Following bipartisan approval in the House of Representatives and the Senate in opposition to the WOTUS rule, President Joe Biden vetoed the congressional resolution to rescind the the rule last week. However, the decision in North Dakota and a similar decision in a Texas court in March means the WOTUS rule cannot be enforced in 26 states across the country: Alabama, Alaska, Arkansas, Florida, Georgia, Idaho, Indiana, Iowa, Kansas, Louisiana, Mississippi, Missouri, Montana, Nebraska, New Hampshire, North Dakota, Ohio, Oklahoma, South Carolina, South Dakota, Tennessee, Texas, Utah, Virginia, West Virginia, and Wyoming.

WOTUS is a threshold term intended to establish the geographic scope of federal jurisdiction under the CWA. The rule would add an additional step in the regulatory process for builders and developers, requiring them to determine whether isolated wetlands, ephemeral streams, or human-made drainage features are “federally jurisdictional.” Under the rule, a federal regulator would apply the “significant nexus test” to determine whether a feature significantly impacted the “integrity of a traditional navigable water.” The NAHB said it is “extremely” difficult to apply the significant nexus test consistently, and, in general, the rule “radically extends” areas in which builders need to get federal permits.

In a 45-page ruling, U.S. District Judge Daniel Hovland wrote the 2023 WOTUS rule “is neither understandable nor intelligible, and its boundaries are unlimited.” Judge Hovland also wrote there are “serious constitutional concerns triggered by the implementation” of the new WOTUS rule.

The U.S. Environmental Protection Agency said in a statement that the agency and the Army Corps of Engineers are reviewing the North Dakota court decision but maintain belief that the new WOTUS rule is “the best” interpretation of the CWA.
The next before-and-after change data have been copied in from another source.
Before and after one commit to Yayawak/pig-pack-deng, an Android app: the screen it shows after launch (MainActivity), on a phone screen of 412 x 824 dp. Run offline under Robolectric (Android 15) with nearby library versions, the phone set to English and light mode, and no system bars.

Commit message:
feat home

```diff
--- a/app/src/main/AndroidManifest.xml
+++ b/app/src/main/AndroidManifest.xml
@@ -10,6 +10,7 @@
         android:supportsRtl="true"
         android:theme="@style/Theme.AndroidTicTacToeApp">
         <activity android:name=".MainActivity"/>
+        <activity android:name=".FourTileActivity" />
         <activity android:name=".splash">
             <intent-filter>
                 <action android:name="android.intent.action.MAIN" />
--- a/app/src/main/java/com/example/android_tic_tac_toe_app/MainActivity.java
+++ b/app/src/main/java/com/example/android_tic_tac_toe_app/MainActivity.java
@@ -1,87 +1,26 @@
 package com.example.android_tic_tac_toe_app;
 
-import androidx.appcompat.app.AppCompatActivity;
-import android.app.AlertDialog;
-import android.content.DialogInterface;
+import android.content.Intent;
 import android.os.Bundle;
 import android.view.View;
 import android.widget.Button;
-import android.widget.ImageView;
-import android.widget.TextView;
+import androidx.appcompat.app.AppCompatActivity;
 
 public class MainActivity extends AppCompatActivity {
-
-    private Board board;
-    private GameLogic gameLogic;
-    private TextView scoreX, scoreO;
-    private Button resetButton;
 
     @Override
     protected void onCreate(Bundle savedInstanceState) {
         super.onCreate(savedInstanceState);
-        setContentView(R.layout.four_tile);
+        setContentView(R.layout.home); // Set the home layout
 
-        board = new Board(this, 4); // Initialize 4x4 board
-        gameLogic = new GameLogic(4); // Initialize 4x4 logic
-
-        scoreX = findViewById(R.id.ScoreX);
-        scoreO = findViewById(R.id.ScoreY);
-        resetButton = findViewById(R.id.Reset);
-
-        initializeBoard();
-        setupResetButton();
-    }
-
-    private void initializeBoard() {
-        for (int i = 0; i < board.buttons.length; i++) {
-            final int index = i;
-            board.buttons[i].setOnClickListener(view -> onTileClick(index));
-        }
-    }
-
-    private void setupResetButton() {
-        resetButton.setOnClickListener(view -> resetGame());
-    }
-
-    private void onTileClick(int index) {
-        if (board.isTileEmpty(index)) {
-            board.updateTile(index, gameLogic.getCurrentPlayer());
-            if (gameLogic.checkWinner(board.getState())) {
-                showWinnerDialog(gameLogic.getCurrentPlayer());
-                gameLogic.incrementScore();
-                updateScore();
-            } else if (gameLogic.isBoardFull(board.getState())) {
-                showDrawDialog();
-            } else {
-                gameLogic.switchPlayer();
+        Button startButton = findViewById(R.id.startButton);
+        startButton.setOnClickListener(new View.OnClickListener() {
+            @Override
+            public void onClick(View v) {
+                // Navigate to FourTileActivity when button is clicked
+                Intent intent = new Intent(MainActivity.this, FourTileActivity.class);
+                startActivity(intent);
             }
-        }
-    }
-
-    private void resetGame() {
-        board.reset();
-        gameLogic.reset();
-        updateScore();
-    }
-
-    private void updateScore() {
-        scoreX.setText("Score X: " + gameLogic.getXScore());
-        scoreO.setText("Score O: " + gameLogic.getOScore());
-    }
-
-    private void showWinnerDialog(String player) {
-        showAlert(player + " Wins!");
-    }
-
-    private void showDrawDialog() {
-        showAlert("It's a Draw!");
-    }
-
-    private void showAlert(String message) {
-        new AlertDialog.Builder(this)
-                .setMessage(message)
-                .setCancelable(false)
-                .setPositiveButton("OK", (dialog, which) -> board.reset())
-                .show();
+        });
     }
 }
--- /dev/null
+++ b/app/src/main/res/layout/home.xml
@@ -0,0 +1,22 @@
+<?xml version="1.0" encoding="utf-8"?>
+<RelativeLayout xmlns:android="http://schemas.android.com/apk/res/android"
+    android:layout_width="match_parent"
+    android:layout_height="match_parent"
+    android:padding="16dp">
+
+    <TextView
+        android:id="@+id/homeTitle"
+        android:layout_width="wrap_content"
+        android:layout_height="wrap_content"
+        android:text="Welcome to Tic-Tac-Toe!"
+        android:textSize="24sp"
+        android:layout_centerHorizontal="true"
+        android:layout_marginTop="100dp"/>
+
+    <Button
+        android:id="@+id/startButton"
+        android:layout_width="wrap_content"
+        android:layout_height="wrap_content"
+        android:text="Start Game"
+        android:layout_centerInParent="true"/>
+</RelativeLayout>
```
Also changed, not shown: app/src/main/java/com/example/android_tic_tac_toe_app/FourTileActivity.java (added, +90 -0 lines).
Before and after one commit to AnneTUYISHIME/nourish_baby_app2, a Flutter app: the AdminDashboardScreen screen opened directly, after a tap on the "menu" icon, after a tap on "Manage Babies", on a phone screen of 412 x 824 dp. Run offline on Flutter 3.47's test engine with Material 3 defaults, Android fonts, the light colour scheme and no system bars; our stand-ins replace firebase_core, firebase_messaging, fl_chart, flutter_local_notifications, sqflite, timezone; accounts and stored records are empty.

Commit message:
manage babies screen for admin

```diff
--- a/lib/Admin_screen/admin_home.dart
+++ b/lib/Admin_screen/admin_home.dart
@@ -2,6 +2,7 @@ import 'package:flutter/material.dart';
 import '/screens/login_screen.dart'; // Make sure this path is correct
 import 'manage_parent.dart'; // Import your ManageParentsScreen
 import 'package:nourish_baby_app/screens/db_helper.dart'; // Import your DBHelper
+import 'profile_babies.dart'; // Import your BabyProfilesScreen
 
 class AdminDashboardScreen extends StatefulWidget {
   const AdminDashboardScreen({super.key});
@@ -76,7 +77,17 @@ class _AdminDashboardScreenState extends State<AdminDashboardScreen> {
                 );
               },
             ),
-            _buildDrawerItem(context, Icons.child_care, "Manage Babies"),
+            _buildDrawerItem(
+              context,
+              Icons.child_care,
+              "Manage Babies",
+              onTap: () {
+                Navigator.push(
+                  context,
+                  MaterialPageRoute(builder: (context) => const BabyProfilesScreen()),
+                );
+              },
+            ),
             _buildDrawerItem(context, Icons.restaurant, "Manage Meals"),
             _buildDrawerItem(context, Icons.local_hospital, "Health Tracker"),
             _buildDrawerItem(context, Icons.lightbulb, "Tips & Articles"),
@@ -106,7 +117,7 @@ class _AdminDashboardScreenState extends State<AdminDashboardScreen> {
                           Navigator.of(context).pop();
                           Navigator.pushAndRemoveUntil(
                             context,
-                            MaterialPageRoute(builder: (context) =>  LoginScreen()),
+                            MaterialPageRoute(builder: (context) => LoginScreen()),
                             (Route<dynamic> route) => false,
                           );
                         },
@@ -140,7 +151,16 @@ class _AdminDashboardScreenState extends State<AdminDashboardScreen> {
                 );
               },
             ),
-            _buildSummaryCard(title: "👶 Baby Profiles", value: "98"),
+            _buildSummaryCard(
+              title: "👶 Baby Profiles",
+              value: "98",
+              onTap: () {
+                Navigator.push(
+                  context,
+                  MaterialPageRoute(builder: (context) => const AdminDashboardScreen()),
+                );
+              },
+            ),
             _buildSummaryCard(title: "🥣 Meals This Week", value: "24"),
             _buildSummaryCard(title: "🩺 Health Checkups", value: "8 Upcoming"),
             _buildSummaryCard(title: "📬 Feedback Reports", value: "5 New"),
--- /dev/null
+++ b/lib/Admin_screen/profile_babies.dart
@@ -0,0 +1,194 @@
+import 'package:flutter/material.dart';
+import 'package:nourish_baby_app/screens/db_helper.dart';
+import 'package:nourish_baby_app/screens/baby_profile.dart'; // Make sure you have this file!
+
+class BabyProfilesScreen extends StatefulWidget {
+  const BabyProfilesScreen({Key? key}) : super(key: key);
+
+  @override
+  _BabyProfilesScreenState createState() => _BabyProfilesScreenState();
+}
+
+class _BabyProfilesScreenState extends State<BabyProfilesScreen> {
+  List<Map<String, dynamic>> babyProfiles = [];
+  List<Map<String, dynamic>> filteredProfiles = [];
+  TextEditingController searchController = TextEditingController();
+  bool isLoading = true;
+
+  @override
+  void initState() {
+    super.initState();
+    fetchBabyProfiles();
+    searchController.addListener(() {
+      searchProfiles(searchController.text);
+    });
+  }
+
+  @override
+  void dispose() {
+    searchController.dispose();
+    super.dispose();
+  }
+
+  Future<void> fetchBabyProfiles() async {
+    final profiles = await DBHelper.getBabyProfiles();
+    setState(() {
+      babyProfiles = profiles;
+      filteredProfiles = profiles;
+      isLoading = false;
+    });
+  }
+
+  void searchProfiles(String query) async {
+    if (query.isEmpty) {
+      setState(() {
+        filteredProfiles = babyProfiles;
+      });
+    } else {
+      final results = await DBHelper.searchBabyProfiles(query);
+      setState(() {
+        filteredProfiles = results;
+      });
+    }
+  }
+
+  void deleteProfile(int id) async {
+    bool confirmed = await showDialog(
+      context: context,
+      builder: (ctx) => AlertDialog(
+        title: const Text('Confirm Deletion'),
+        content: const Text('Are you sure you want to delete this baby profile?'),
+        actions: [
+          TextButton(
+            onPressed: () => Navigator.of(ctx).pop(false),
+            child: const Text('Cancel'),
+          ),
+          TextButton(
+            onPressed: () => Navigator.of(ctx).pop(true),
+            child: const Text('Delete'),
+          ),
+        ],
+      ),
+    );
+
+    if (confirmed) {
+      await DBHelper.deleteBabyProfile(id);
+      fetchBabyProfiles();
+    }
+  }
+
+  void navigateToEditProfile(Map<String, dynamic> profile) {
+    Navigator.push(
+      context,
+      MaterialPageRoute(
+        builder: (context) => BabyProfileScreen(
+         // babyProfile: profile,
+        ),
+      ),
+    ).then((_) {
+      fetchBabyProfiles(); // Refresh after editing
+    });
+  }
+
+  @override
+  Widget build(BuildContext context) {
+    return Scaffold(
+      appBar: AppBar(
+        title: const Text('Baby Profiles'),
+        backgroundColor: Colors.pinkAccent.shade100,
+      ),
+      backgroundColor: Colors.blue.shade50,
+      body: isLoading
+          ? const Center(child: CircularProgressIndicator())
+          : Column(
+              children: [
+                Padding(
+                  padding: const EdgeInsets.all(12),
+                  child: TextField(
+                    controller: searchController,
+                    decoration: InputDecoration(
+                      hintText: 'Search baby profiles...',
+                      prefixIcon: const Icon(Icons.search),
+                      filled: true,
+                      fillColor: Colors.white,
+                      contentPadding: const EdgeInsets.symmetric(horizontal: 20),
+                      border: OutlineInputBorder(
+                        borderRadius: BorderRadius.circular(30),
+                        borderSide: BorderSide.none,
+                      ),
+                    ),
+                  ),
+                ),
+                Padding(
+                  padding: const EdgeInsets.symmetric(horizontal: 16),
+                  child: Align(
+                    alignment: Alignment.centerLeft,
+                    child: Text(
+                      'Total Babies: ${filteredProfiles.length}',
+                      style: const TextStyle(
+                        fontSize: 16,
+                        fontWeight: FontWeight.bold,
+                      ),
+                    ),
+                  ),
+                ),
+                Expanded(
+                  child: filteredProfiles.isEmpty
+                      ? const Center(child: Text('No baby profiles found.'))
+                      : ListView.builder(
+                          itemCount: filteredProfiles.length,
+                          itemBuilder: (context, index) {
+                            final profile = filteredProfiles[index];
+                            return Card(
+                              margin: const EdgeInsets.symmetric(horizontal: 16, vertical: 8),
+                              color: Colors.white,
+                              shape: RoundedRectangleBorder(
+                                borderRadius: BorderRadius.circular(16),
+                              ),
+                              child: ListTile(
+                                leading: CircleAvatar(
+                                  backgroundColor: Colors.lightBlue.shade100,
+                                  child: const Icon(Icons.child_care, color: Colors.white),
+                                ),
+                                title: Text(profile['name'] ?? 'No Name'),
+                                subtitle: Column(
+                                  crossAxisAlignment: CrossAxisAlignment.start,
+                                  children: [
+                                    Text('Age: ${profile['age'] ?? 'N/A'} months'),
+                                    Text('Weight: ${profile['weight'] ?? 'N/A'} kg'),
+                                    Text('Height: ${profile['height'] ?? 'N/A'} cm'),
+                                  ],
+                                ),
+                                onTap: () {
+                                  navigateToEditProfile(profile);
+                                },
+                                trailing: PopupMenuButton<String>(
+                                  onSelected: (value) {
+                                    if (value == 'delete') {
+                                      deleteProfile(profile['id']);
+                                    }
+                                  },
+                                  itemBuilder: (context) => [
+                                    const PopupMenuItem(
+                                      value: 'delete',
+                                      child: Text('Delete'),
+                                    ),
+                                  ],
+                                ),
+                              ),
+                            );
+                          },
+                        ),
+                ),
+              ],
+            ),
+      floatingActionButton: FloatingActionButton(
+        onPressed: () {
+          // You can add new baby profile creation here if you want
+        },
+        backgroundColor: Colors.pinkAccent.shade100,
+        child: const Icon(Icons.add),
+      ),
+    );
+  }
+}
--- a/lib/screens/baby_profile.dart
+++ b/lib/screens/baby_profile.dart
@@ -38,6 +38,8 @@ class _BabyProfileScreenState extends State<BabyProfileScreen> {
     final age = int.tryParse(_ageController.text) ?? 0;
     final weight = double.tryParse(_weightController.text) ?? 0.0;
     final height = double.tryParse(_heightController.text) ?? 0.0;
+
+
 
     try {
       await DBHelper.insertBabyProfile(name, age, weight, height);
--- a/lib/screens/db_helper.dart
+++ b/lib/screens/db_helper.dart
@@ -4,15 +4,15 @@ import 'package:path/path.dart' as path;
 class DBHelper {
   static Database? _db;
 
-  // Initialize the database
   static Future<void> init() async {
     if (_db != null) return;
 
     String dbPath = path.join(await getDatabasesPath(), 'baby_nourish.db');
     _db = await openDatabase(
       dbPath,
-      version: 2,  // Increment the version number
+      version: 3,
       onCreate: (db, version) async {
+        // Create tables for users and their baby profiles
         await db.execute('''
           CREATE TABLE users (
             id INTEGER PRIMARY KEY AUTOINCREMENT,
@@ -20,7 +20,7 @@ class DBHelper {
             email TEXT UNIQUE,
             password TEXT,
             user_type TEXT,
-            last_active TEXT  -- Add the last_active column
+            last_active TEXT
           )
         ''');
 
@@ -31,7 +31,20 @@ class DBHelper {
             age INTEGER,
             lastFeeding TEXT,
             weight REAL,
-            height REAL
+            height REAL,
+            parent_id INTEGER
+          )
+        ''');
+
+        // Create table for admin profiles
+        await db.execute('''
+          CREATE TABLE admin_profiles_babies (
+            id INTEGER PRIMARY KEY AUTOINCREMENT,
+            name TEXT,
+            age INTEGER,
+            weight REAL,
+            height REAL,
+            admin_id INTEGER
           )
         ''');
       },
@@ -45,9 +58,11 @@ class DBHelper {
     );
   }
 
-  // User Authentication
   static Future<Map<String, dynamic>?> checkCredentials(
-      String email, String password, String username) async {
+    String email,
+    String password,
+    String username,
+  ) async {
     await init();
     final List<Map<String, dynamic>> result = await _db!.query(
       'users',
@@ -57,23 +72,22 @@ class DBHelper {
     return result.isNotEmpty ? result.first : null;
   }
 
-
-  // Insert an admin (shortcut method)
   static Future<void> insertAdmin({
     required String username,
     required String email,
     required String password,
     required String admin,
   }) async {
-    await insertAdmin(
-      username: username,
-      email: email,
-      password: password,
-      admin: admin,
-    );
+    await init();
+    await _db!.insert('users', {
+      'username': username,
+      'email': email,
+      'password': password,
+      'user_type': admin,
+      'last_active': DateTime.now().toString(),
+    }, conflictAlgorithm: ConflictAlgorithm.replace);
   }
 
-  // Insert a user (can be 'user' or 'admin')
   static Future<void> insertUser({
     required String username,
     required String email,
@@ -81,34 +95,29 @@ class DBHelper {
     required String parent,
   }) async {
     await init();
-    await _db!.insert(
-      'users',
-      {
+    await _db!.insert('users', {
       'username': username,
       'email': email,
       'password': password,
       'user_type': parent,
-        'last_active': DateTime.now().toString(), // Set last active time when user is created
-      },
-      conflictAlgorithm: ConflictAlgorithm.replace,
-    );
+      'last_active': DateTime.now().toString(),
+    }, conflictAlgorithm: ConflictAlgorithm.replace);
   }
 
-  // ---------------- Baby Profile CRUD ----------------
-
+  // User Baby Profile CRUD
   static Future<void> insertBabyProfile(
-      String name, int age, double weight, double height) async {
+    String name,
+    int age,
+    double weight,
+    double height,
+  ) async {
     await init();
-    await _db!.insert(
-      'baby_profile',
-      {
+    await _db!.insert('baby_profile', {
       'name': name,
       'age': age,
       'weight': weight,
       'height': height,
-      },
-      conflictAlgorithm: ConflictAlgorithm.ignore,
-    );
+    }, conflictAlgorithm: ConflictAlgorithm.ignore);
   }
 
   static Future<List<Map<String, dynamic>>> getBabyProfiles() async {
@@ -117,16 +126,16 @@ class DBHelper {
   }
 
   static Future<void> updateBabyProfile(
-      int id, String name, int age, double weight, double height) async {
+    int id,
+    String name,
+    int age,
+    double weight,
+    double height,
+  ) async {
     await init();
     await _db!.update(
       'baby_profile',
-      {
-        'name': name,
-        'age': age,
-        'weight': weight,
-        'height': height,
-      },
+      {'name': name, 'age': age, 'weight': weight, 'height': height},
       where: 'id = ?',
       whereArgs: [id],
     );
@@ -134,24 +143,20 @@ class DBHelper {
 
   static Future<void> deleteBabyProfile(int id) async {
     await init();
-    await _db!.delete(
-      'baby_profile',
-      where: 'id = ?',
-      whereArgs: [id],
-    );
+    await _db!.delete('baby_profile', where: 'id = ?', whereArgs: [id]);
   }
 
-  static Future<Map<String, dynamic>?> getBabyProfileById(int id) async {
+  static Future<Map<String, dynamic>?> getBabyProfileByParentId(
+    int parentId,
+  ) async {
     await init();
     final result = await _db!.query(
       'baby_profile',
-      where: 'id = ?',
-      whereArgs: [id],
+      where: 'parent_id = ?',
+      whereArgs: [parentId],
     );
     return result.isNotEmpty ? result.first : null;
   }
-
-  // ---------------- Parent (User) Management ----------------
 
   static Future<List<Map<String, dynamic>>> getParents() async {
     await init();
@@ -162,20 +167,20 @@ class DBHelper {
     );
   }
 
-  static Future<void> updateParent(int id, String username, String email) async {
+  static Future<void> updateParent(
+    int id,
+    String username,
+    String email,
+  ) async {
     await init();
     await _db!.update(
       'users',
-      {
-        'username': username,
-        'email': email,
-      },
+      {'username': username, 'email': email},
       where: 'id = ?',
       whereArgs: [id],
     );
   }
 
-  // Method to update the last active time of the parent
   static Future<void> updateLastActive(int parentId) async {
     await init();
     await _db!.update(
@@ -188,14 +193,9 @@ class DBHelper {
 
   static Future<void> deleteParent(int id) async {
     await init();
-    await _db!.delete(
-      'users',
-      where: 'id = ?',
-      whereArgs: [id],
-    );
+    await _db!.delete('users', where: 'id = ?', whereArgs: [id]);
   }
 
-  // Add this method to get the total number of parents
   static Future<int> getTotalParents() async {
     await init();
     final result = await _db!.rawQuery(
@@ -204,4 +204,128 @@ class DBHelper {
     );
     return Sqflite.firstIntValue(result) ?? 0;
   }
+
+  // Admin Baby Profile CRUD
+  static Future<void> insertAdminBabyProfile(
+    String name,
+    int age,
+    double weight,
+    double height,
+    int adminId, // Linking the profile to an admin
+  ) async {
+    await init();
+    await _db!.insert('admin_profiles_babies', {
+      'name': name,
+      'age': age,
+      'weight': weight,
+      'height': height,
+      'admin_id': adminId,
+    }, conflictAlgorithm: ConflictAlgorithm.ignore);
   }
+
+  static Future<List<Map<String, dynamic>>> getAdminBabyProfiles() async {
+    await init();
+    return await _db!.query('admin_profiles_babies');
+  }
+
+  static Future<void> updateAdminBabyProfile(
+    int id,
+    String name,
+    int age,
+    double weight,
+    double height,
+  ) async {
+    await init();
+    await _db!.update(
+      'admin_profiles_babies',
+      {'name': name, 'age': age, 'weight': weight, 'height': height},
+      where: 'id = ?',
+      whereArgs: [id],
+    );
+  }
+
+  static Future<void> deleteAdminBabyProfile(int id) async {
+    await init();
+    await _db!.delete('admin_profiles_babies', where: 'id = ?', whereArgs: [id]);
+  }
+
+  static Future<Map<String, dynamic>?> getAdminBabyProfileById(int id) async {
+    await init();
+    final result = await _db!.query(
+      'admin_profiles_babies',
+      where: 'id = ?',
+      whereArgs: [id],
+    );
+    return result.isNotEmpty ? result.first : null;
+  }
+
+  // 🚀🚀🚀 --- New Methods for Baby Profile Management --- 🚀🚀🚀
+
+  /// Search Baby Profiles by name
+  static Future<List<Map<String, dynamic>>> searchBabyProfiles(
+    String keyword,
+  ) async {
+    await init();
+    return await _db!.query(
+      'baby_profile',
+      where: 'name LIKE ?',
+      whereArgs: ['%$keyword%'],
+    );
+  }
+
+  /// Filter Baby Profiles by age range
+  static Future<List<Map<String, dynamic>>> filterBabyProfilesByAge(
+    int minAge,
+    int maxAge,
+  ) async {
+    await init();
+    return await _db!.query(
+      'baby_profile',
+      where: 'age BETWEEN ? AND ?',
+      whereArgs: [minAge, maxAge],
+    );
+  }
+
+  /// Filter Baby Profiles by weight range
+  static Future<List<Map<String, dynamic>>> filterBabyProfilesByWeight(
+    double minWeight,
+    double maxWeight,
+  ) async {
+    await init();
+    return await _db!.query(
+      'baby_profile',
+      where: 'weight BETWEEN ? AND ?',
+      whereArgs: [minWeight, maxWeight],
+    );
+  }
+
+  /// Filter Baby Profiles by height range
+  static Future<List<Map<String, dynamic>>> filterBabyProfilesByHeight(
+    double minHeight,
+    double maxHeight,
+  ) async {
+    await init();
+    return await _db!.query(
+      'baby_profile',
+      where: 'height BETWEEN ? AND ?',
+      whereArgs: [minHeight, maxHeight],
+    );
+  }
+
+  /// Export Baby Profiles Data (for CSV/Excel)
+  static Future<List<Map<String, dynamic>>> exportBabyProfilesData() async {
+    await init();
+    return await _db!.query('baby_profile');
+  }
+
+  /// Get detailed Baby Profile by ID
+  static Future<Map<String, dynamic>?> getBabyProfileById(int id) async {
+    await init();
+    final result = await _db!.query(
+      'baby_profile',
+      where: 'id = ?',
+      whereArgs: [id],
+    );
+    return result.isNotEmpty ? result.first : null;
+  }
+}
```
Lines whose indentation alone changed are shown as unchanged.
While the WOTUS rule remains in effect in 24 states, a pending U.S. Supreme Court case, Sackett v. EPA, could significantly narrow the scope of the EPA’s authority and nullify major elements of the WOTUS definition.